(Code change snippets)
Start of Block
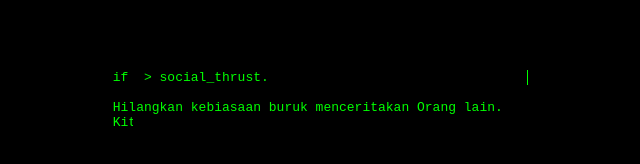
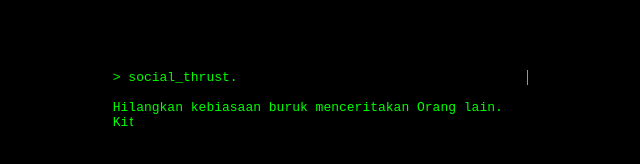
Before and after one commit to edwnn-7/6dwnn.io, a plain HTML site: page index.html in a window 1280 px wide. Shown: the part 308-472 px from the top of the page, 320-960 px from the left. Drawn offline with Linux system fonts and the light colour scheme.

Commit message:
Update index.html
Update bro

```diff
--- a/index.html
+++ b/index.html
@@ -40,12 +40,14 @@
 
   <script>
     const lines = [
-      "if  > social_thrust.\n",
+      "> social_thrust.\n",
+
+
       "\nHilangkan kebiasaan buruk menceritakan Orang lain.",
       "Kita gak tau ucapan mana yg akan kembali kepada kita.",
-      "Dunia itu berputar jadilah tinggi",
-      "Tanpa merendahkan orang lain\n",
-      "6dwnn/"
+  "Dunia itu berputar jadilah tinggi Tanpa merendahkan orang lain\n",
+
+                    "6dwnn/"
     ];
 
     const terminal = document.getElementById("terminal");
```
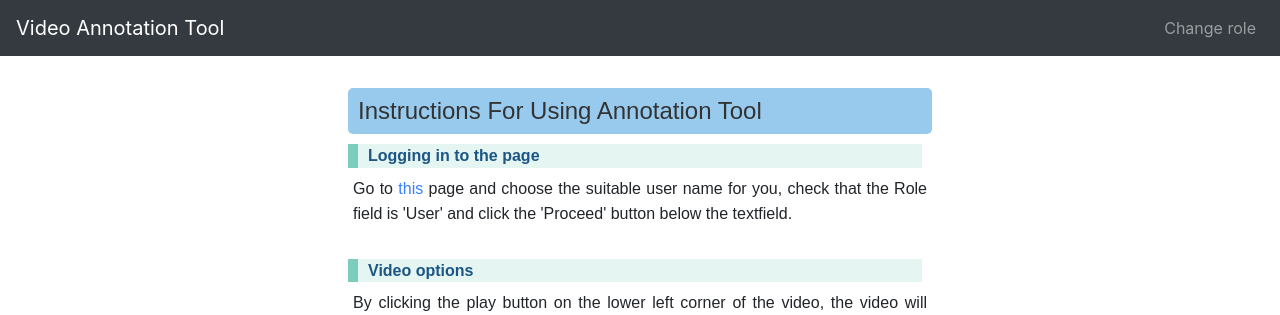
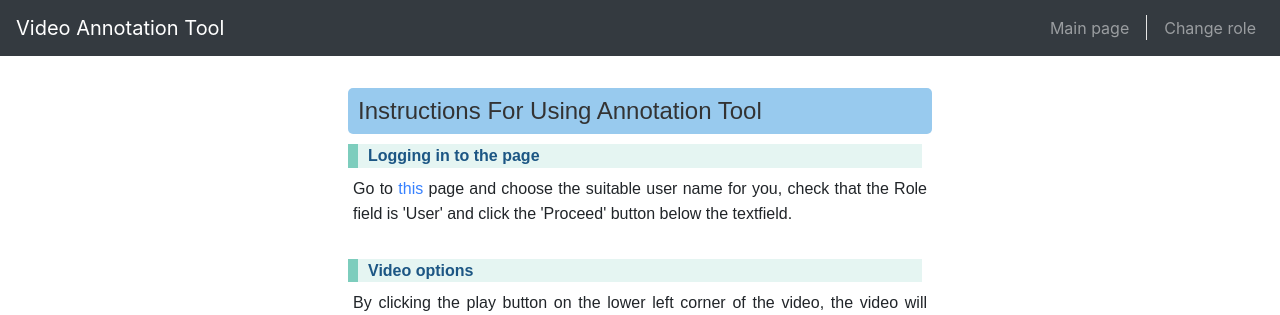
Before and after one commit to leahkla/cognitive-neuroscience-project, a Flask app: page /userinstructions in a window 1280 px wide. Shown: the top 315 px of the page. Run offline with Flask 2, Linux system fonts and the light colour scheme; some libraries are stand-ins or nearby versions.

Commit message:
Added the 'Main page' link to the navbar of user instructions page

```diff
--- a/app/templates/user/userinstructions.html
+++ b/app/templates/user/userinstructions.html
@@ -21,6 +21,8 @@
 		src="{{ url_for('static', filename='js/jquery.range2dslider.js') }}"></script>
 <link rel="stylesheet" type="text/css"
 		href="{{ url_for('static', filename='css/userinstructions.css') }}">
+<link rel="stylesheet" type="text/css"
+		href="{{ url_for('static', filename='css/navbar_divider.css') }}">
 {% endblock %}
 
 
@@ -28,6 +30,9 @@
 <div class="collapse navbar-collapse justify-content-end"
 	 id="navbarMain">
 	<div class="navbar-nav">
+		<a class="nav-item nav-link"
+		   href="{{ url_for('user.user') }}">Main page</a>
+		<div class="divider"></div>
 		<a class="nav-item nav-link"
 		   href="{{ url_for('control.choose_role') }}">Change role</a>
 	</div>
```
End of Block
Each line that contains the string "link" should be copied from the data above.

Answer to the exercise:
Added the 'Main page' link to the navbar of user instructions page
 <link rel="stylesheet" type="text/css"
+<link rel="stylesheet" type="text/css"
+		<a class="nav-item nav-link"
 		<a class="nav-item nav-link"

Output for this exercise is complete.